As I tried to leave, I was restrained by a guard in a very rumpled uniform. He inquired if I had been officially made a citizen. As I had not yet been actually sworn in by a federal judge, he said, I should remain where I was.
I explained that I was hungry, that I had been there since 8:30 a.m., and it was time to eat. I could not, the guard said, leave until I was officially accepted. After five minutes of trying to reason with the guard, I realized I was behaving like an Englishman. It was time, I decided, to act like an American!
I have discovered more litigious people in America than anywhere I have been. Everything, it seems, can be disputed or resolved in court. Unlike most Europeans I know, Americans do not turn first to arbitration or conference to solve civil disagreements. They perk up at the mention of legal action.
I informed the guard there was nothing under the Constitution, federal law, or state law, by which I could be restrained from lunch; that, if there were, I would be most happy to learn about it.
The guard's stance weakened, and he glanced to either side. As I began to walk toward the exit, he hurried along with me, agreeing that it was my ''right'' to have lunch, but could I see his position? I could, he pointed out, easily walk away into the American mainstream, unnumbered, unstamped, and unsworn.
So when he asked for collateral against my good faith, I gave him something that, according to Madison Avenue, is ''accepted everywhere.'' He took my MasterCard, and I went to lunch.
Two hours later I returned. The din had increased. The Folk Troupe had left, but the room was now occupied by noisy children, and the hubbub of people talking in many voices and languages.
At 4:30 p.m. the judge began to swear us in, and we raised our hands in solemn obedience to the Constitution.
Several days later came a call from the Immigration and Naturalization Service. I was asked if I had been sworn in. Yes, I said, of course. Then why didn't I retrieve my credit card?

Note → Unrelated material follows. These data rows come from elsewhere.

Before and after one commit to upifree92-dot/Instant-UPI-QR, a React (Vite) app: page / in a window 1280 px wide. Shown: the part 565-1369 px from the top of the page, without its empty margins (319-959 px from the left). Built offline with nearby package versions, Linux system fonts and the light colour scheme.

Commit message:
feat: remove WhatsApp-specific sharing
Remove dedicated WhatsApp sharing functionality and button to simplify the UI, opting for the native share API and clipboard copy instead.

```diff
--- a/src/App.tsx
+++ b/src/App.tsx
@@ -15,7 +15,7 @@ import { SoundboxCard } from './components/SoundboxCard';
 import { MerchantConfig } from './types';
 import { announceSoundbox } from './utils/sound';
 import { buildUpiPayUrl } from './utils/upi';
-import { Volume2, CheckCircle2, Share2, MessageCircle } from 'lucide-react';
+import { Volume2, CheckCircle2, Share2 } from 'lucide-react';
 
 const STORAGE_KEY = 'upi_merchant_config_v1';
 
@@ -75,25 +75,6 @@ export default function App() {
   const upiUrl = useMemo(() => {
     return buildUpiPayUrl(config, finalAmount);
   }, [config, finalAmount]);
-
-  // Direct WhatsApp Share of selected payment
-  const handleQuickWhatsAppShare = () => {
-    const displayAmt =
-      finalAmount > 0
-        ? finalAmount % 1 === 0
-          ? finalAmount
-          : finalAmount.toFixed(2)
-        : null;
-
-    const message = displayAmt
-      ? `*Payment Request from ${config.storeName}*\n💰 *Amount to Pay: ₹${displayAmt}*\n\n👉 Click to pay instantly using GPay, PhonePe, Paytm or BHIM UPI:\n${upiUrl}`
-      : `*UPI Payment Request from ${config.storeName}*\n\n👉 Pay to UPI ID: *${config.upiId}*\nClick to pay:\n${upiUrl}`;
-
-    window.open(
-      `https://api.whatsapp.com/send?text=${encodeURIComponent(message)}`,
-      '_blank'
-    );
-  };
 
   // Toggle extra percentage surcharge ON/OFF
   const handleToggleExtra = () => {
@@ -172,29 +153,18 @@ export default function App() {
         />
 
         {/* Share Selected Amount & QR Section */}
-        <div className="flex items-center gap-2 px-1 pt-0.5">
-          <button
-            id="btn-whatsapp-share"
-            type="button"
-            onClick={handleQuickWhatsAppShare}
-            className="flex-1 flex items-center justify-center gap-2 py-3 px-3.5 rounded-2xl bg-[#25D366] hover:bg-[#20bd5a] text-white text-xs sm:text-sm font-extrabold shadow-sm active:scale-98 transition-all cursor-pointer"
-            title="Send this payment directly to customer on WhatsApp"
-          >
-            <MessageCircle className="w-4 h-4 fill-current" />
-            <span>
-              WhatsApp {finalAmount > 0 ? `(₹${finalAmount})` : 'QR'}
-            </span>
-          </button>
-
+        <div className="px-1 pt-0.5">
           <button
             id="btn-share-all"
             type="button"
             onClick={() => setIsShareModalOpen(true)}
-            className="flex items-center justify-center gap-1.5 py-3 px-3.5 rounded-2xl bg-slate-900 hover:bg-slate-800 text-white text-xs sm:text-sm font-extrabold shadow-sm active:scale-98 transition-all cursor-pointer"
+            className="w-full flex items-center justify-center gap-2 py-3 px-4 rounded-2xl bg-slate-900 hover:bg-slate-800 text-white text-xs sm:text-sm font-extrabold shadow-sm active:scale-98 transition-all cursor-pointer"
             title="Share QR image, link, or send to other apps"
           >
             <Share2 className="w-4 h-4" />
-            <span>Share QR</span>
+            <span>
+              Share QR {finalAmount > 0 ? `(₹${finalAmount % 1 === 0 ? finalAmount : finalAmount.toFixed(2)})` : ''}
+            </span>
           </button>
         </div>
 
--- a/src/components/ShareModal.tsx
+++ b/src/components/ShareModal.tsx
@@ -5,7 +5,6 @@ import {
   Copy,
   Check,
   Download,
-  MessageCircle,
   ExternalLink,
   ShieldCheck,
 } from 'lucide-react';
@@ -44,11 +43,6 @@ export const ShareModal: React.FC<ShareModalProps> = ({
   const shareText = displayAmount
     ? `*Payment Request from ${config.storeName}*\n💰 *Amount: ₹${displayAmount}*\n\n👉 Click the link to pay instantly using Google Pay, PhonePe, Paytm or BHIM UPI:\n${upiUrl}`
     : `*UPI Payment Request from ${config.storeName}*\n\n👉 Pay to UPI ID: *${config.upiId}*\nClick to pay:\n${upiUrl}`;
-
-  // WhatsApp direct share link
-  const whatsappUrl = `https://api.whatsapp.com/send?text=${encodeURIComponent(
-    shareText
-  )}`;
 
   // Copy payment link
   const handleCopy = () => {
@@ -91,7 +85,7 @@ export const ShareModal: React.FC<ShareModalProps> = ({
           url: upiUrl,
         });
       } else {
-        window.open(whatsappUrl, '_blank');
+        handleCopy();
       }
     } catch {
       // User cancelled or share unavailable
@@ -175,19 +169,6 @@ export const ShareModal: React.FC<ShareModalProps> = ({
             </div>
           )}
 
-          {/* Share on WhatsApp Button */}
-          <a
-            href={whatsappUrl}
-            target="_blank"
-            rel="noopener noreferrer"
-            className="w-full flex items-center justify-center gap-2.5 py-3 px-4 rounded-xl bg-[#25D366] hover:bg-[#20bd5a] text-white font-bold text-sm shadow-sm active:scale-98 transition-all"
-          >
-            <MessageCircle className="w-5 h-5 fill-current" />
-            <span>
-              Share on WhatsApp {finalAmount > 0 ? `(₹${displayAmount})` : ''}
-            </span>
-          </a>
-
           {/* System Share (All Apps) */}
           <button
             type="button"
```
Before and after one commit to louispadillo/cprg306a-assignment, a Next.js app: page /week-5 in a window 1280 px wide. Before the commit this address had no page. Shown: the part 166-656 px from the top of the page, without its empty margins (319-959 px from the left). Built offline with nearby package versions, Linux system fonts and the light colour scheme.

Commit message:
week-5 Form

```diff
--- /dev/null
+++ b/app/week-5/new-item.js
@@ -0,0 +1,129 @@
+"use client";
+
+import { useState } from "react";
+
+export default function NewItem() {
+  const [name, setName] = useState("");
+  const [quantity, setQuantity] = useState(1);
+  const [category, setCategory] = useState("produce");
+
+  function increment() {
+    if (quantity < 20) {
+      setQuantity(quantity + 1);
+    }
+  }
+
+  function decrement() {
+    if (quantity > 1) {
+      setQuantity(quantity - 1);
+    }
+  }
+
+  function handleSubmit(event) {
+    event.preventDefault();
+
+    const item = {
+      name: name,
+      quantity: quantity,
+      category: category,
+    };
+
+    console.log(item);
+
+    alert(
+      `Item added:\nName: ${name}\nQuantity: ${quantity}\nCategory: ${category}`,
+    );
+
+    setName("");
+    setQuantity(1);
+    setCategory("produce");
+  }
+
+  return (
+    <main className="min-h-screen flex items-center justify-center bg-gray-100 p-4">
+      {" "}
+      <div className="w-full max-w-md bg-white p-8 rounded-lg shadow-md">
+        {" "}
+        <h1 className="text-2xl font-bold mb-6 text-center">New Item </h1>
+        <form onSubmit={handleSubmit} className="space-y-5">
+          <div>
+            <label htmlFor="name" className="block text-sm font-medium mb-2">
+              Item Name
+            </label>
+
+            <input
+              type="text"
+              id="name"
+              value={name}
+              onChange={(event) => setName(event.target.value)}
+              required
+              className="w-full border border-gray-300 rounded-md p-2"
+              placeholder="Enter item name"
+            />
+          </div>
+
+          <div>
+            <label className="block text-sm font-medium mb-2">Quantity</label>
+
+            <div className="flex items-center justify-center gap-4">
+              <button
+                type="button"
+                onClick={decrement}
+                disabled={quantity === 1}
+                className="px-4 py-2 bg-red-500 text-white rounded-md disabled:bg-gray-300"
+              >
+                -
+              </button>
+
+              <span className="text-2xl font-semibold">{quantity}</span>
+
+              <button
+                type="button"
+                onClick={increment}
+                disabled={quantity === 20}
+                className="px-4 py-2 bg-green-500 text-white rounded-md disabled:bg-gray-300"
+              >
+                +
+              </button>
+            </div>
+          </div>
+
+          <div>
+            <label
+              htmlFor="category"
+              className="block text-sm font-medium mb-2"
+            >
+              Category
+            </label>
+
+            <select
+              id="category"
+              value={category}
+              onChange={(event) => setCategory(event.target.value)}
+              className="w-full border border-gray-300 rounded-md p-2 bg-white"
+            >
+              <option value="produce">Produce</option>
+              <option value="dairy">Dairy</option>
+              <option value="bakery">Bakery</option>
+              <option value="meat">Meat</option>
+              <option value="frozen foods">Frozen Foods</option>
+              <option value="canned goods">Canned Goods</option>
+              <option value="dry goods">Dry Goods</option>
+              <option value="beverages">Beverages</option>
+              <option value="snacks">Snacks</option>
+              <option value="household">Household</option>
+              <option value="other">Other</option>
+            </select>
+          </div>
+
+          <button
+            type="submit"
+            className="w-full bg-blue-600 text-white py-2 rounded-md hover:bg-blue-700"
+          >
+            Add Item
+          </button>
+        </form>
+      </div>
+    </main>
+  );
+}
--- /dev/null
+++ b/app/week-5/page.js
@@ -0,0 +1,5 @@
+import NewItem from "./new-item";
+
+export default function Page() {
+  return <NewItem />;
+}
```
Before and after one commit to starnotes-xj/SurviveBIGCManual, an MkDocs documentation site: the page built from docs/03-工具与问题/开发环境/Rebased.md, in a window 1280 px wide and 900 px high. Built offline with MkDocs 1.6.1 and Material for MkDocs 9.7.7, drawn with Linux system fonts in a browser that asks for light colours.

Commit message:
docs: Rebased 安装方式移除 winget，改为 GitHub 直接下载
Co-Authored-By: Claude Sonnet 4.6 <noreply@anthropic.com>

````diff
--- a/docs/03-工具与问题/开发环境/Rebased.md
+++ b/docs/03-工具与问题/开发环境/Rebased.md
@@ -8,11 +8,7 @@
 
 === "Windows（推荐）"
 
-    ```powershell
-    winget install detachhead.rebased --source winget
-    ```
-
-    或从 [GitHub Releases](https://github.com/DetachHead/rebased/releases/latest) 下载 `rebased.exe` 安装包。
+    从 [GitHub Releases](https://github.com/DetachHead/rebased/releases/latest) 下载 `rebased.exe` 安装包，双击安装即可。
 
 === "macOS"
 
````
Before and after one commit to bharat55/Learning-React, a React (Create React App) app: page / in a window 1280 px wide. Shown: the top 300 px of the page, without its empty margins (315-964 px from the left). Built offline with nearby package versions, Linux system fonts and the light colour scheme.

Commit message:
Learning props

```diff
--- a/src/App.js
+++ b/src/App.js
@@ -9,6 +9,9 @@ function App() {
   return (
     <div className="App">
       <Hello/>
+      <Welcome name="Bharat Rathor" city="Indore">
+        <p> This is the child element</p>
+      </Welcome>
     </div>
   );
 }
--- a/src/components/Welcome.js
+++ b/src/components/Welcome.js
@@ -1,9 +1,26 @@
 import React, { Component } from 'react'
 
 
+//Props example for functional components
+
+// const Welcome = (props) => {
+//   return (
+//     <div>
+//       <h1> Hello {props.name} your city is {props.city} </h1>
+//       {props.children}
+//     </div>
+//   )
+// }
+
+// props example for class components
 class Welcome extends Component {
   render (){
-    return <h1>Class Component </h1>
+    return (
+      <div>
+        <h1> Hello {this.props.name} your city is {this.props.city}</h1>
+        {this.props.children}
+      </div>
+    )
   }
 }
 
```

''It's out of date,'' the new American said. He waited and, hearing no protest, gently hung up.